▶ **Work to be completed**
For each line below that holds the string "Database", add one to a tally; report that tally alone.

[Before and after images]
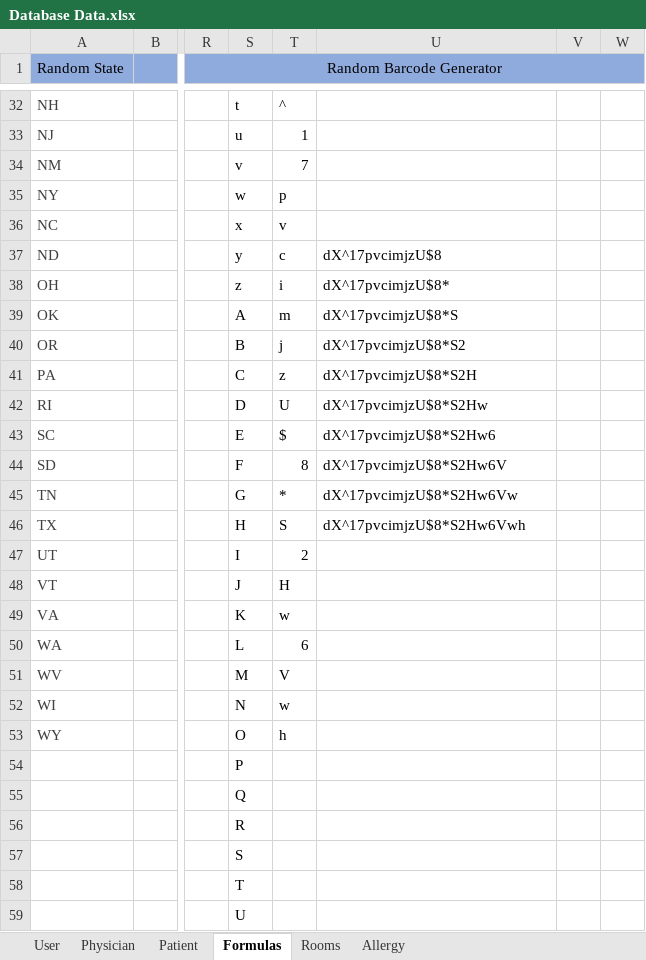
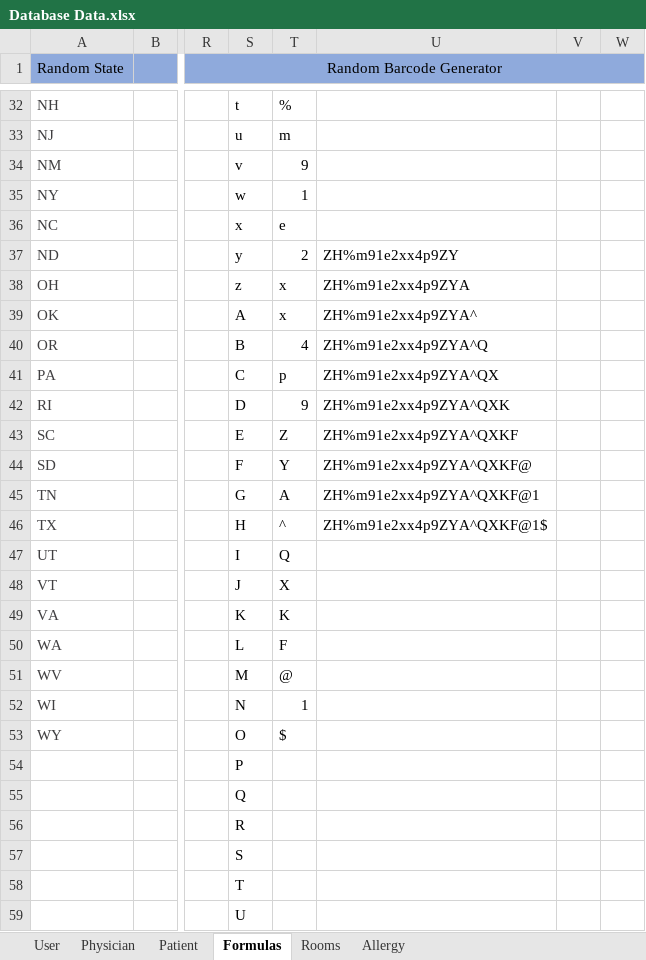
Before and after one commit to atbeasec/CapStoneMedCart_Final, an Excel workbook: Database Data.xlsx, sheet Formulas, drawn as a sheet; only a part is shown, gaps mark what is left out; values as stored, in another font and other column widths than the file's, no borders; the diff covers the shown part only; the diff names each change by its address in the sheet, - before the commit and + after, or states it on an @@ line.

```diff
--- a/Database Data.xlsx (sheet Formulas)
+++ b/Database Data.xlsx (sheet Formulas)
-T32: ^
+T32: %
-T33: 1
+T33: m
-T34: 7
+T34: 9
-T35: p
+T35: 1
-T36: v
+T36: e
-T37: c
+T37: 2
-U37: dX^17pvcimjzU$8
+U37: ZH%m91e2xx4p9ZY
-T38: i
+T38: x
-U38: dX^17pvcimjzU$8*
+U38: ZH%m91e2xx4p9ZYA
-T39: m
+T39: x
-U39: dX^17pvcimjzU$8*S
+U39: ZH%m91e2xx4p9ZYA^
-T40: j
+T40: 4
-U40: dX^17pvcimjzU$8*S2
+U40: ZH%m91e2xx4p9ZYA^Q
-T41: z
+T41: p
-U41: dX^17pvcimjzU$8*S2H
+U41: ZH%m91e2xx4p9ZYA^QX
-T42: U
+T42: 9
-U42: dX^17pvcimjzU$8*S2Hw
+U42: ZH%m91e2xx4p9ZYA^QXK
-T43: $
+T43: Z
-U43: dX^17pvcimjzU$8*S2Hw6
+U43: ZH%m91e2xx4p9ZYA^QXKF
-T44: 8
+T44: Y
-U44: dX^17pvcimjzU$8*S2Hw6V
+U44: ZH%m91e2xx4p9ZYA^QXKF@
-T45: *
+T45: A
-U45: dX^17pvcimjzU$8*S2Hw6Vw
+U45: ZH%m91e2xx4p9ZYA^QXKF@1
-T46: S
+T46: ^
-U46: dX^17pvcimjzU$8*S2Hw6Vwh
+U46: ZH%m91e2xx4p9ZYA^QXKF@1$
-T47: 2
+T47: Q
-T48: H
+T48: X
-T49: w
+T49: K
-T50: 6
+T50: F
-T51: V
+T51: @
-T52: w
+T52: 1
-T53: h
+T53: $
```
Also changed, not shown: 2 added rows, 2 removed rows and 38 edited cells elsewhere in this sheet, sheet User, 1 other file.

▶ **Response to this task**
3